The TowIt app, created by Michael McArthur and Gregory Meloche, launched in Toronto and is being used sparingly in other cities (in New York, someone has kindly flagged an NYPD van for towing). Users snap a photo of the offending vehicle and upload it to the app, where it will appear on a map for everyone to see and share. It's a fun idea. But can it be an effective tool for putting an end to parking problems?

Shame is a powerful feeling. According to one study, this guilt-inducing emotion "is an important motivator of a desire to change oneself for the better." That said, TowIt and apps like it will only work if they're ubiquitous. Right now, if you post a photo to TowIt, it's unlikely many people, let alone the offending driver, will see it or feel any shame at all. In this case, there is only power in numbers, and TowIt needs to get its numbers up to have any use at all. McArthur says, "We have hundreds of interested people already," but it will take more than that to be an effective shaming tool. Right now, the app is "basically a geotagged map of lousy parking jobs," says Lamar Anderson at Curbed.

Of course, the app could also skip the shaming and go directly to the punishing by connecting with law enforcement and actually getting people towed. And this is the ultimate goal. McArthur and Meloche have already met with the mayor's office and traffic services of Toronto. They eventually want the app to be smart enough to know the parking laws across a particular city and automatically identify an illegally parked car and remotely alert traffic cops, who would write the ticket and call the tow truck then and there. The app would identify repeat offenders, those especially inconsiderate people who are constantly parking in the bike lane or in front of a fire hydrant, and hopefully break them of their bad behavior. "I am offering the police a free solution, with no cost to them and no cost to the taxpayers, that is just going to make them more efficient, which in turn will save them or make them more money," McArthur says.

But can we trust an app to do the job of a traffic cop?
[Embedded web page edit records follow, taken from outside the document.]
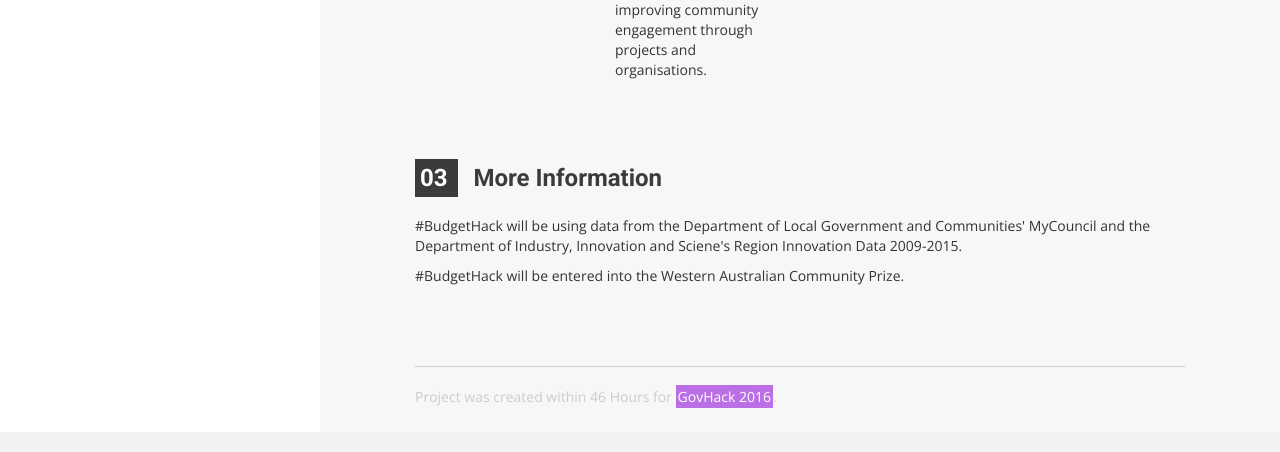
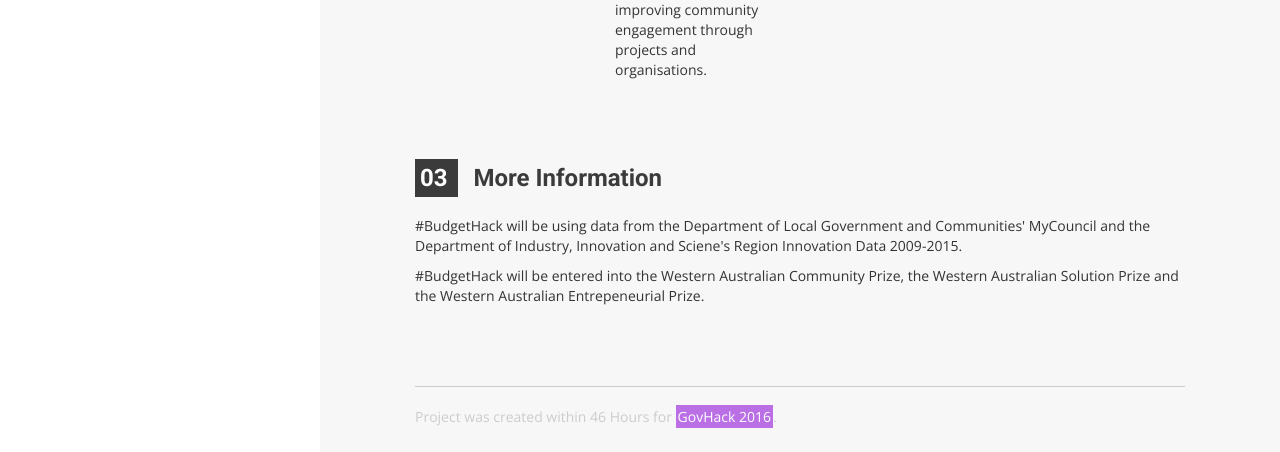
Before and after one commit to mattjrogers/BudgetHack, a PHP site: page / in a window 1280 px wide. Shown: the part 1648-2100 px from the top of the page. Run offline with PHP 8.4, Linux system fonts and the light colour scheme.

Commit message:
Prize Category Update.

```diff
--- a/index.php
+++ b/index.php
@@ -75,7 +75,7 @@
 
                 	<h3 class="budgethack_section_header"><span class="numberstyle">03</span> More Information</h3>
                 	<p>#BudgetHack will be using data from the Department of Local Government and Communities' MyCouncil and the Department of Industry, Innovation and Sciene's Region Innovation Data 2009-2015.</p>
-                	<p>#BudgetHack will be entered into the Western Australian Community Prize.</p>
+                	<p>#BudgetHack will be entered into the Western Australian Community Prize, the Western Australian Solution Prize and the Western Australian Entrepeneurial Prize.</p>
                     <div class="footer"><p>Project was created within 46 Hours for <a href="https://www.govhack.org/">GovHack 2016</a>.</p></div>
                 	</div>
                </div>
```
Parking tickets handed out by actual human officers get challenged all the time (there's an app for that). You can imagine the uproar when someone finds out their ticket was administered by a digital tool. "There are many exceptions in the parking bylaws that officers are trained to interpret what is and what is not permitted," says Constable Clinton Stibbe, media officer for Toronto Traffic Services. "We have to look at everything."

The creators of the TowIt app insist they're not just trying antagonize people. "We're not out here to ruin people's lives or tow people endlessly," McArthur says. The app will eventually help prevent tickets entirely by telling users if they're allowed to park in a particular spot, and for how long. No more wandering the block for a sign that's barely interpretable or failing to see a faded yellow line painted on the curb. Just open the app and know if you're good to go. "I could push a button in the app that says I'm leaving my car here now, ping me 10 minutes before the tow route is going to take place, so I have a reminder to move my car," McArthur told Co.Exist.

If you want to give TowIt a try, it is available for iOS and Android, and is coming soon to Windows and Blackberry.